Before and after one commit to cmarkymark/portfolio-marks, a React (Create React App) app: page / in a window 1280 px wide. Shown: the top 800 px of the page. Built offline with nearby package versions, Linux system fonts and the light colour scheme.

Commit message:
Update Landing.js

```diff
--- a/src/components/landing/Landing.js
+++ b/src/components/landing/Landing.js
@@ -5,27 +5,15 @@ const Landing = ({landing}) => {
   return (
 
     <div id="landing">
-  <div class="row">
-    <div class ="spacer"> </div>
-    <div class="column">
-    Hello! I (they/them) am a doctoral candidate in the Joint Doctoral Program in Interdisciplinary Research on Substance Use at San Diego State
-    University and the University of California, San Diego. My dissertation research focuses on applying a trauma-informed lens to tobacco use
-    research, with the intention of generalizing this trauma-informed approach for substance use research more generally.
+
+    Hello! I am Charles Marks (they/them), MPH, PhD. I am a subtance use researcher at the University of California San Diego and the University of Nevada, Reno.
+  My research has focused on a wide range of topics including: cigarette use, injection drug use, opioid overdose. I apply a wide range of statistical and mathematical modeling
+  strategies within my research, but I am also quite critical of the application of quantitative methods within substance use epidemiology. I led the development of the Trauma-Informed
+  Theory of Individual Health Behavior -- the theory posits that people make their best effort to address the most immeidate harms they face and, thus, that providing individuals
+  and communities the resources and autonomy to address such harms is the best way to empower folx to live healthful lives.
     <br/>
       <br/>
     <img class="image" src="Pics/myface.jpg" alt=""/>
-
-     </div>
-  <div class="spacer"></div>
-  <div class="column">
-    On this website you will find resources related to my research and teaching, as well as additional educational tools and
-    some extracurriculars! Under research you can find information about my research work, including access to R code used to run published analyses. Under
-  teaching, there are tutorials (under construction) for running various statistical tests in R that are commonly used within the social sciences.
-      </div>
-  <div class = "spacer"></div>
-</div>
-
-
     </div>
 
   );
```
::::
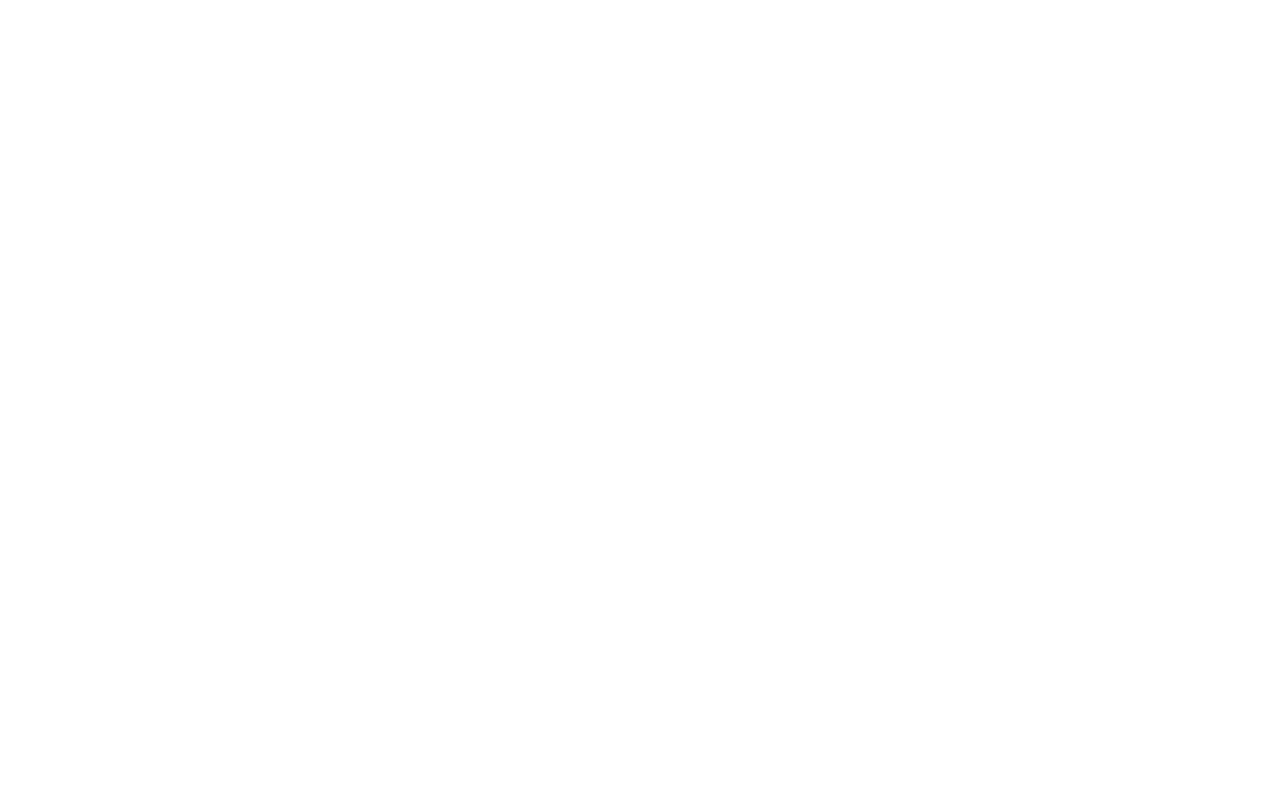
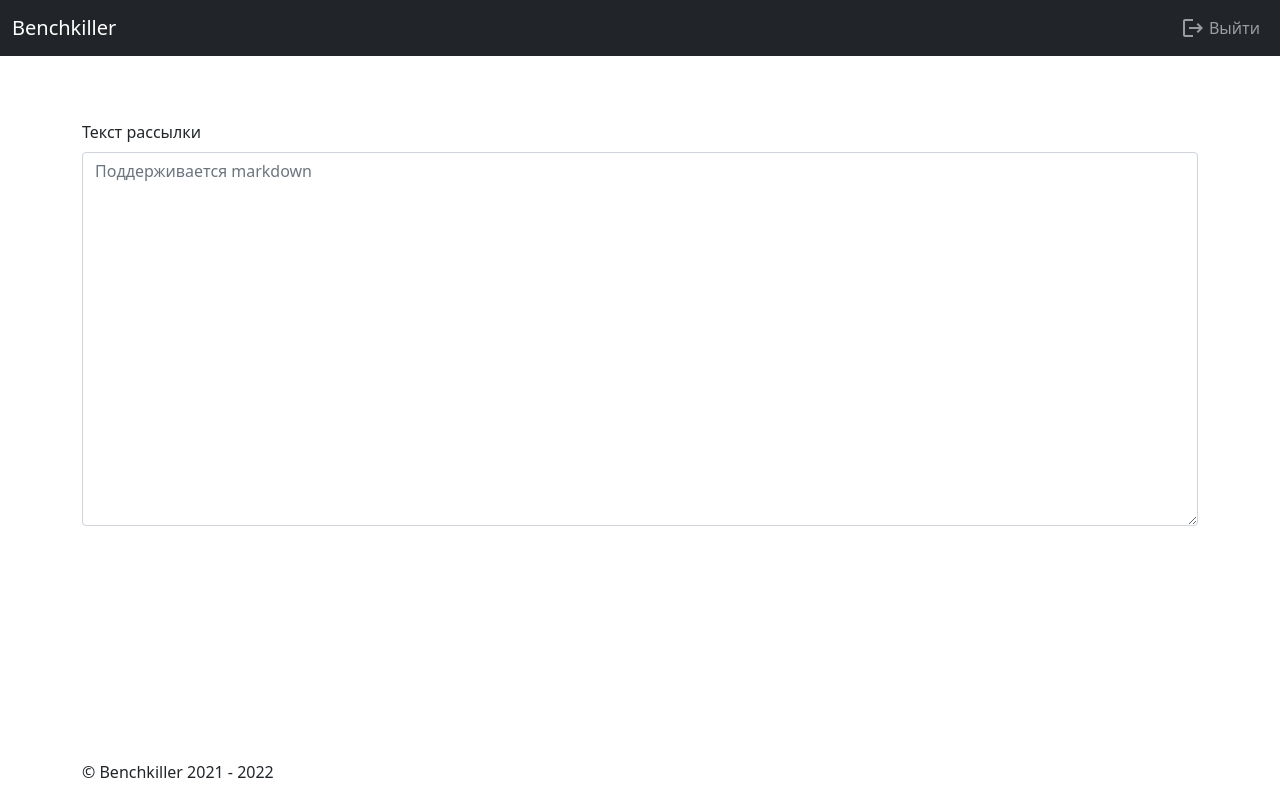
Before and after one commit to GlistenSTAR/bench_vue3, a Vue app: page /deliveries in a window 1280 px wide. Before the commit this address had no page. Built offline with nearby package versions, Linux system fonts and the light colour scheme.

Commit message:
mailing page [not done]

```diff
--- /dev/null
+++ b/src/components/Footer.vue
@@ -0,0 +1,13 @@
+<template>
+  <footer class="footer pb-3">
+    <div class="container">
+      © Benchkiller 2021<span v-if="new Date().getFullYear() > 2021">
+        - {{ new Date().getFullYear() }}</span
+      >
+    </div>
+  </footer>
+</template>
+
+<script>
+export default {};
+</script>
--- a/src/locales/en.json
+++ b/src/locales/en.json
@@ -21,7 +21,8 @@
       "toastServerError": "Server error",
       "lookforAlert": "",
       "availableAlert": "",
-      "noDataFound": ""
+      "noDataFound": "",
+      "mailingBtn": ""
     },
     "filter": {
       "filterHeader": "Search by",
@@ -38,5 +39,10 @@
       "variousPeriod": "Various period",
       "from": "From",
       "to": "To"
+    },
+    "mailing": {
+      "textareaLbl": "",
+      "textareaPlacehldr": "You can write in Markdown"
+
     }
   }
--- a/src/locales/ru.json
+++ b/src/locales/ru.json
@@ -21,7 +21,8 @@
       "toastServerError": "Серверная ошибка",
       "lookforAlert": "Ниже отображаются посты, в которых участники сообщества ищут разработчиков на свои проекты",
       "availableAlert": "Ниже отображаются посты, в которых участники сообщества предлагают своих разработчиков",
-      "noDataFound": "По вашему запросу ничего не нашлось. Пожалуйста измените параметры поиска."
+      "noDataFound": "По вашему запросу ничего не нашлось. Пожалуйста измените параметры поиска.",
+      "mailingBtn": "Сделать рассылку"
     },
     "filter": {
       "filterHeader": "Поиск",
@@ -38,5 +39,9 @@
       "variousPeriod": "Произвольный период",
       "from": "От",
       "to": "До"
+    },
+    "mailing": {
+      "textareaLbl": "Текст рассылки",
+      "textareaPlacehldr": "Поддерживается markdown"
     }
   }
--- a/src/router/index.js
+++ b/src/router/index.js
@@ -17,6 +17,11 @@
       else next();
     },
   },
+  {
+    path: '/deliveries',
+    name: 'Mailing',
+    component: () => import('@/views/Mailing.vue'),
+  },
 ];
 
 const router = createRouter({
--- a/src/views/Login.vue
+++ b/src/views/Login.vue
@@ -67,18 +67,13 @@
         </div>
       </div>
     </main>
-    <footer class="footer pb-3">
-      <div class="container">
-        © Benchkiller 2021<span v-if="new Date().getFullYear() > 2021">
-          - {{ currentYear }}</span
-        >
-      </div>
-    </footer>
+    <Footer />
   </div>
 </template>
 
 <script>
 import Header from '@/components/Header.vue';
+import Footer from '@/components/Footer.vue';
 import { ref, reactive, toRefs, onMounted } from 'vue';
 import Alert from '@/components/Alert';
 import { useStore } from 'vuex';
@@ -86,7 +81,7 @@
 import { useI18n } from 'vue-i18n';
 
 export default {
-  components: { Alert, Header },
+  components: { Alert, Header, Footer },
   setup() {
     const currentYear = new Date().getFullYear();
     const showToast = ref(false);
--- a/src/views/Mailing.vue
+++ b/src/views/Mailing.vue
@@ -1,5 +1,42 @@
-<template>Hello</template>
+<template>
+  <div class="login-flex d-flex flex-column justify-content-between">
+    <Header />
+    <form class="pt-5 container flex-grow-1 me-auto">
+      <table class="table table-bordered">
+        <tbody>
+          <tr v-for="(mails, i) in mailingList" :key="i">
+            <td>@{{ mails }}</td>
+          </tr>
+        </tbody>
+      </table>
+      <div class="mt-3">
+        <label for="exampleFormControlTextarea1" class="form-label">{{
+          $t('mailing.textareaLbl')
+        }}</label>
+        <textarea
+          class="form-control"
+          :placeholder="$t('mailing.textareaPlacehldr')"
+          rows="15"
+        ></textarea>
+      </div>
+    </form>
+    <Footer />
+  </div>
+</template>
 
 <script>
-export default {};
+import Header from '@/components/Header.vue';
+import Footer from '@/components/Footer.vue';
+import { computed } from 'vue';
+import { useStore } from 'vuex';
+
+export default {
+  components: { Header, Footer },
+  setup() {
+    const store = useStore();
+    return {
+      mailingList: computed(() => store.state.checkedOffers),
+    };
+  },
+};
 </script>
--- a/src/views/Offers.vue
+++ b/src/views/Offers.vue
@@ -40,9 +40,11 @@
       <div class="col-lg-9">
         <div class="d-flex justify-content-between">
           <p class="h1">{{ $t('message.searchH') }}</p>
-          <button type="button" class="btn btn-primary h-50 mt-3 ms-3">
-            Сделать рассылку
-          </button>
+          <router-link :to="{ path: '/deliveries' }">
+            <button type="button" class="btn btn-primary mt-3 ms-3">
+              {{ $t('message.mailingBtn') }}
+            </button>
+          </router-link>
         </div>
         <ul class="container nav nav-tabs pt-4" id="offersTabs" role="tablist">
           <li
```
::::
--- TASK REQUIREMENTS ---
Which lines of the listing above hold the word "mailingBtn"? Copy each of them.

--- SOLUTION ---
+      "mailingBtn": ""
+      "mailingBtn": "Сделать рассылку"
+              {{ $t('message.mailingBtn') }}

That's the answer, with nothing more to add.